"As the condition worsens over time, eventually many people need to be looked after round the clock, which is often only possible in residential care," Vandelli says.

See the list of resources below, for more information and support on how to prepare for this time.   

 Is there a treatment for Alzheimer’s? 

There is no cure for Alzheimer's, however, there are treatments that may be used to improve brain function and ease symptoms. 

"A doctor will prescribe medication, for example, donepezil or galantamine. The medications are only effective for a couple of years, so it is best to start taking these medicines as soon as Alzheimer’s is diagnosed, in the early stages," says Vandelli.

“The aim of this treatment is to mitigate the impact of the disease so that symptoms are eased, helping people living with Alzheimer’s disease to manage their daily lives for longer. Some people may even have an improvement in their memory function."

There are other ways those living with Alzheimer's can ease the impact of the disease. Staying active, doing tasks independently that can be done safely, eating well, and focusing on building good sleeping habits can help a person look after themselves for longer. 

"Keeping mentally stimulated and interacting with others can help to maintain memory and social skills," adds Vandelli. "At earlier stages, talking therapies enable people with dementia to share their feelings, come to terms with their diagnosis, and can help with anxiety and depression. Eating a healthy, balanced diet and keeping hydrated will help, too.”

Alzheimer's support and resources 

Living with Alzheimer's or looking after someone with the disease can be challenging. But, you're not alone—there are lots of charities and resources out there, supporting those affected by the disease and their loved ones.
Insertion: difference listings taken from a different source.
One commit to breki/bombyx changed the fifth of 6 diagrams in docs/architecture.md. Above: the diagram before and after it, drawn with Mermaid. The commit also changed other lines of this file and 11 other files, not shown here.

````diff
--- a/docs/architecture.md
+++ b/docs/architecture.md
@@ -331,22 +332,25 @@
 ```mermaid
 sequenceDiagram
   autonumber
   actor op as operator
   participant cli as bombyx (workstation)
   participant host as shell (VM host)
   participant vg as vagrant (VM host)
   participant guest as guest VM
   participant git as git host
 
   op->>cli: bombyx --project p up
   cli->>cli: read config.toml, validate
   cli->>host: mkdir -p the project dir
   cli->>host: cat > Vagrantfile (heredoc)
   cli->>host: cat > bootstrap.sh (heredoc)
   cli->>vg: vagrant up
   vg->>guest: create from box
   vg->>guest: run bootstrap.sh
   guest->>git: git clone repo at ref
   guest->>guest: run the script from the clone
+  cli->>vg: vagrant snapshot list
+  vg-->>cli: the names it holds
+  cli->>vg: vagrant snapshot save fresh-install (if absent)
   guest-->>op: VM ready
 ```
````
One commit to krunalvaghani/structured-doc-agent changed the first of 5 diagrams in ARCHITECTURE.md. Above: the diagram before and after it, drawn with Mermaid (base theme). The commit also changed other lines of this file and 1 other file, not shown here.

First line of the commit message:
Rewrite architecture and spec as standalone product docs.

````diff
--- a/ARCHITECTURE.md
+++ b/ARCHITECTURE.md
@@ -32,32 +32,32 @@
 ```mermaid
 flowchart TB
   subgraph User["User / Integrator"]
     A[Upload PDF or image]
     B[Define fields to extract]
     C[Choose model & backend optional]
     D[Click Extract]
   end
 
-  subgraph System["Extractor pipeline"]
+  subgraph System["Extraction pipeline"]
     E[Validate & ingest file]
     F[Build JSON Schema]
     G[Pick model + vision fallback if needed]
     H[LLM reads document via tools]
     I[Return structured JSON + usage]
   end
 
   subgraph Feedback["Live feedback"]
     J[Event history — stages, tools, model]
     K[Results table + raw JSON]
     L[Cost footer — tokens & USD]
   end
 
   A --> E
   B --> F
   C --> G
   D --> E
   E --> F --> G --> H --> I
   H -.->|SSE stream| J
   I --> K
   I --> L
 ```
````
For more information, visit the below websites: 

woman&home thanks Fran Vandelli, Dementia Lead at Bupa Care Services for her time and expertise. 

Ciara McGinley

Ciara is the former digital health editor at womanandhome.com and has covered all things health and wellbeing from fitness to sleep to relationships. She's always on the lookout for new health trends, innovative fitness gadgets and must-read wellness books. 

Originally from Ireland, Ciara moved to London to study journalism. After graduation, Ciara started her career at Goodhousekeeping.com. Ciara qualified as a meditation teacher with the British School of Meditation in 2020, and outside of her day-to-day now runs her own meditation school called Finding Quiet. She is all about bettering that mind-body connection but believes wellness looks different to everyone.